In the 200+ days since the declaration of war, there have been verified reports of widespread civilian massacres, extra-judicial executions, sexual and gender-based violence, weaponized starvation, looting, destruction of health care facilities, and forced displacement of millions of Tigrayans. The picture emerging from these seven months of war—albeit incomplete due to a telecommunications blockade affecting large swaths of the region—provides a glimpse into the level of devastation in Tigray. According to the latest figures, over 70,000 civilians have been killed in Tigray , while 70,000 have been forced to seek refuge in Sudan , and 2.2 million more people have been internally displaced . Of the region’s 7 million residents, more than 91% or 5.2 million people are in dire need of emergency food assistance - 2.3 million of them are children .
In addition to attacks against the safety and security of Tigrayan civilians, the Ethiopian, Eritrean, and Amhara forces have also undertaken the wholesale destruction of essential infrastructure and services in the region. Over 80% of healthcare facilities and over 99% of ambulances have been looted, vandalized, or destroyed, exacerbating the already dire humanitarian conditions . Moreover, 75% of state and private universities have been destroyed while countless sacred and religious institutions have been desecrated . These facts and figures paint a vivid picture of the reality on the ground: far from being a ‘domestic law and order’ operation, this is a genocidal war waged by the Eritrean and Ethiopian regimes to annihilate the history and culture, political existence, and future of the people of Tigray.
Under the leadership of Abiy Ahmed—in consort with the dictator of Eritrea, Isaias Afewerki— this war has been waged in the dark, making it impossible to obtain up-to-date information on the true extent of destruction in the region.
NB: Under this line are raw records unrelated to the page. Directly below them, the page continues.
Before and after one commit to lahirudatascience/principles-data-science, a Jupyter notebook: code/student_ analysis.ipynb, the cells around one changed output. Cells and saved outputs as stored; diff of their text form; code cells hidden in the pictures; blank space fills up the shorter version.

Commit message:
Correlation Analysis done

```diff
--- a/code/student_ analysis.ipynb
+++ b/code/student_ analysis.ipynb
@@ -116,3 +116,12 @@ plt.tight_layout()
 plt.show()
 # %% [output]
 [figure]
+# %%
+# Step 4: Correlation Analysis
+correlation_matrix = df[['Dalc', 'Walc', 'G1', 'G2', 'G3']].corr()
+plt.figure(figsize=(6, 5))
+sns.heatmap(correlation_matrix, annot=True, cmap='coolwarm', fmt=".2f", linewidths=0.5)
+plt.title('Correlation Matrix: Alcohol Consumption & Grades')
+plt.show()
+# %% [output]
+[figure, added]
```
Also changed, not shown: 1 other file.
Despite urgent calls by the international community, the Ethiopian government has refused to provide unhindered access to aid organizations or international journalists. As such, the figures mentioned above do not reflect the true magnitude of the destruction caused by the genocidal war in Tigray.
In her witness testimony before the U.S. Senate Committee on Foreign Relations, Ms. Sarah Charles of USAID stated, “the severity of abuse is among the absolute worst I have seen in my nearly two decades of humanitarian work.” This statement indicates the extent of the atrocities that have been committed against the people of Tigray for over two hundred days now. International Organizations, aid agencies, journalists, and political actors have confirmed that what is happening in Tigray amounts to war crimes and crimes against humanity. Levels of hitherto unseen violence and brutality have been inflicted on the most vulnerable populations through widespread massacres, sexual violence, and weaponized starvation. It is evident that the Ethiopian, Eritrean, and Amhara troops have been and continue to undertake systematic attempts to destroy families and completely dismantle Tigrayan society. These facts are even more alarming given that communication blackouts have been widespread in the region, which means that existing reports do not capture the full scale of the atrocities. A full picture of the extent of the war crimes, crimes against humanity, and acts of genocide will only be revealed through independent international investigations.
As such, it is more important than ever for the international community to move beyond expressions of concern and take tangible actions to mitigate the worsening humanitarian crisis in Tigray and hold perpetrators accountable.